#### DATA EXTRACT
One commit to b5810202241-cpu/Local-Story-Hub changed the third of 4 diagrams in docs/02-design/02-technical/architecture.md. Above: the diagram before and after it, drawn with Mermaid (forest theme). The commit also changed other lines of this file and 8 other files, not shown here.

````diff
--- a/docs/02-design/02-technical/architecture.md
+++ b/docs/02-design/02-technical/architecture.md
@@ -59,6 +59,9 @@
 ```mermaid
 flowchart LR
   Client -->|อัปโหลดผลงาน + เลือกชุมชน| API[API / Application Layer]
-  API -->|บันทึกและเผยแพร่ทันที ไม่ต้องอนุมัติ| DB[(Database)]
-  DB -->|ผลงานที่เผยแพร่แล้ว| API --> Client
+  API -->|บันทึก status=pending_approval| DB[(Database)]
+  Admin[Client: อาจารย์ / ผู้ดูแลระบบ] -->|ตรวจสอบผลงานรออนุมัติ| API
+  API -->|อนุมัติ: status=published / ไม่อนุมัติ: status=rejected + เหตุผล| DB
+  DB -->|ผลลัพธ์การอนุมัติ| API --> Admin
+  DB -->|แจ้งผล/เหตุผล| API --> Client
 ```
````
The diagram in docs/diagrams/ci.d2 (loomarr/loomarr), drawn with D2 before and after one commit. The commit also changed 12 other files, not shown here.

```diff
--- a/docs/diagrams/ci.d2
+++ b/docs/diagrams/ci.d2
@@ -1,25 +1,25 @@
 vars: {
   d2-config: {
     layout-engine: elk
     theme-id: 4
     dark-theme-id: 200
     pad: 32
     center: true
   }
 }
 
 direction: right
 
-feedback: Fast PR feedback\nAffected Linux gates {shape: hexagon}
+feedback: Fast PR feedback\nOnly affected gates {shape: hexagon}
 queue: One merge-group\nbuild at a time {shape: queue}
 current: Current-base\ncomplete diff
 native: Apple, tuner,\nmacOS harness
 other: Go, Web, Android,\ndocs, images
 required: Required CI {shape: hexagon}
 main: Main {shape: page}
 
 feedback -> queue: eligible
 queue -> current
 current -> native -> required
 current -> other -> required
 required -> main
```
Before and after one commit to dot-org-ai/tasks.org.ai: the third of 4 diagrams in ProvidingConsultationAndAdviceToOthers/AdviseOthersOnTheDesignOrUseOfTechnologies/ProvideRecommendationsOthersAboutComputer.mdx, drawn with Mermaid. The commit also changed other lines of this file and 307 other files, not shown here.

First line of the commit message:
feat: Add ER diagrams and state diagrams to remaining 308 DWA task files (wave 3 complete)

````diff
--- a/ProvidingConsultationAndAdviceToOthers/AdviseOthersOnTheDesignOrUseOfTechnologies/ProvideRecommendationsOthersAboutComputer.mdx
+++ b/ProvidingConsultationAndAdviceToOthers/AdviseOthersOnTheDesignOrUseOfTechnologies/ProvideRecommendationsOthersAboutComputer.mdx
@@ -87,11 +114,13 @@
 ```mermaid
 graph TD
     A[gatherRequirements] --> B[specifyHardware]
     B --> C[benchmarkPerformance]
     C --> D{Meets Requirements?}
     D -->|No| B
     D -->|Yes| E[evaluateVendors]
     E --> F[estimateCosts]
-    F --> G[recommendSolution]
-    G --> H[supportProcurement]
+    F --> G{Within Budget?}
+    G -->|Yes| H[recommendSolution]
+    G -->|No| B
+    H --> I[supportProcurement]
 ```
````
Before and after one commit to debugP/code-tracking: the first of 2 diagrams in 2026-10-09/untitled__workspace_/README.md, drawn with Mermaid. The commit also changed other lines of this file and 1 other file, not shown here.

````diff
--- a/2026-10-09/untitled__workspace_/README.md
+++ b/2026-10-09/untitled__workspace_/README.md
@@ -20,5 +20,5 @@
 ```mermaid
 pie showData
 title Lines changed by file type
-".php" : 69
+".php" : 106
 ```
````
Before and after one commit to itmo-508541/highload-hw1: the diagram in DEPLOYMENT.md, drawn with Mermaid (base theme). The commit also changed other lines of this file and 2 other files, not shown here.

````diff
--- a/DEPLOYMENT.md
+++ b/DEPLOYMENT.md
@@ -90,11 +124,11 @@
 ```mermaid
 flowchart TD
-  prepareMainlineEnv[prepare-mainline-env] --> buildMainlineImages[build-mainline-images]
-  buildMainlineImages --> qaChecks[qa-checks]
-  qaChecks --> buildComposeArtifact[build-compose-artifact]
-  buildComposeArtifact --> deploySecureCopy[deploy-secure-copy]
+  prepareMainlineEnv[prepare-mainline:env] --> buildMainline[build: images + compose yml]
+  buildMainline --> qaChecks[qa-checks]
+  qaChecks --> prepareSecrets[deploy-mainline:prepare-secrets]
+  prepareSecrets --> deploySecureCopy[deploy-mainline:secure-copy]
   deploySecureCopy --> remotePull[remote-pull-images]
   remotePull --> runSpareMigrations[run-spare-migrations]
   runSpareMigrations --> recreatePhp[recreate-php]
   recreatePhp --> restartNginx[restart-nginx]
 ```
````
########
**YOUR OBJECTIVE**
Each of the records should be written out again, exactly as it reads.

**THE ANSWER**
One commit to b5810202241-cpu/Local-Story-Hub changed the third of 4 diagrams in docs/02-design/02-technical/architecture.md. Above: the diagram before and after it, drawn with Mermaid (forest theme). The commit also changed other lines of this file and 8 other files, not shown here.

````diff
--- a/docs/02-design/02-technical/architecture.md
+++ b/docs/02-design/02-technical/architecture.md
@@ -59,6 +59,9 @@
 ```mermaid
 flowchart LR
   Client -->|อัปโหลดผลงาน + เลือกชุมชน| API[API / Application Layer]
-  API -->|บันทึกและเผยแพร่ทันที ไม่ต้องอนุมัติ| DB[(Database)]
-  DB -->|ผลงานที่เผยแพร่แล้ว| API --> Client
+  API -->|บันทึก status=pending_approval| DB[(Database)]
+  Admin[Client: อาจารย์ / ผู้ดูแลระบบ] -->|ตรวจสอบผลงานรออนุมัติ| API
+  API -->|อนุมัติ: status=published / ไม่อนุมัติ: status=rejected + เหตุผล| DB
+  DB -->|ผลลัพธ์การอนุมัติ| API --> Admin
+  DB -->|แจ้งผล/เหตุผล| API --> Client
 ```
````
The diagram in docs/diagrams/ci.d2 (loomarr/loomarr), drawn with D2 before and after one commit. The commit also changed 12 other files, not shown here.

```diff
--- a/docs/diagrams/ci.d2
+++ b/docs/diagrams/ci.d2
@@ -1,25 +1,25 @@
 vars: {
   d2-config: {
     layout-engine: elk
     theme-id: 4
     dark-theme-id: 200
     pad: 32
     center: true
   }
 }
 
 direction: right
 
-feedback: Fast PR feedback\nAffected Linux gates {shape: hexagon}
+feedback: Fast PR feedback\nOnly affected gates {shape: hexagon}
 queue: One merge-group\nbuild at a time {shape: queue}
 current: Current-base\ncomplete diff
 native: Apple, tuner,\nmacOS harness
 other: Go, Web, Android,\ndocs, images
 required: Required CI {shape: hexagon}
 main: Main {shape: page}
 
 feedback -> queue: eligible
 queue -> current
 current -> native -> required
 current -> other -> required
 required -> main
```
Before and after one commit to dot-org-ai/tasks.org.ai: the third of 4 diagrams in ProvidingConsultationAndAdviceToOthers/AdviseOthersOnTheDesignOrUseOfTechnologies/ProvideRecommendationsOthersAboutComputer.mdx, drawn with Mermaid. The commit also changed other lines of this file and 307 other files, not shown here.

First line of the commit message:
feat: Add ER diagrams and state diagrams to remaining 308 DWA task files (wave 3 complete)

````diff
--- a/ProvidingConsultationAndAdviceToOthers/AdviseOthersOnTheDesignOrUseOfTechnologies/ProvideRecommendationsOthersAboutComputer.mdx
+++ b/ProvidingConsultationAndAdviceToOthers/AdviseOthersOnTheDesignOrUseOfTechnologies/ProvideRecommendationsOthersAboutComputer.mdx
@@ -87,11 +114,13 @@
 ```mermaid
 graph TD
     A[gatherRequirements] --> B[specifyHardware]
     B --> C[benchmarkPerformance]
     C --> D{Meets Requirements?}
     D -->|No| B
     D -->|Yes| E[evaluateVendors]
     E --> F[estimateCosts]
-    F --> G[recommendSolution]
-    G --> H[supportProcurement]
+    F --> G{Within Budget?}
+    G -->|Yes| H[recommendSolution]
+    G -->|No| B
+    H --> I[supportProcurement]
 ```
````
Before and after one commit to debugP/code-tracking: the first of 2 diagrams in 2026-10-09/untitled__workspace_/README.md, drawn with Mermaid. The commit also changed other lines of this file and 1 other file, not shown here.

````diff
--- a/2026-10-09/untitled__workspace_/README.md
+++ b/2026-10-09/untitled__workspace_/README.md
@@ -20,5 +20,5 @@
 ```mermaid
 pie showData
 title Lines changed by file type
-".php" : 69
+".php" : 106
 ```
````
Before and after one commit to itmo-508541/highload-hw1: the diagram in DEPLOYMENT.md, drawn with Mermaid (base theme). The commit also changed other lines of this file and 2 other files, not shown here.

````diff
--- a/DEPLOYMENT.md
+++ b/DEPLOYMENT.md
@@ -90,11 +124,11 @@
 ```mermaid
 flowchart TD
-  prepareMainlineEnv[prepare-mainline-env] --> buildMainlineImages[build-mainline-images]
-  buildMainlineImages --> qaChecks[qa-checks]
-  qaChecks --> buildComposeArtifact[build-compose-artifact]
-  buildComposeArtifact --> deploySecureCopy[deploy-secure-copy]
+  prepareMainlineEnv[prepare-mainline:env] --> buildMainline[build: images + compose yml]
+  buildMainline --> qaChecks[qa-checks]
+  qaChecks --> prepareSecrets[deploy-mainline:prepare-secrets]
+  prepareSecrets --> deploySecureCopy[deploy-mainline:secure-copy]
   deploySecureCopy --> remotePull[remote-pull-images]
   remotePull --> runSpareMigrations[run-spare-migrations]
   runSpareMigrations --> recreatePhp[recreate-php]
   recreatePhp --> restartNginx[restart-nginx]
 ```
````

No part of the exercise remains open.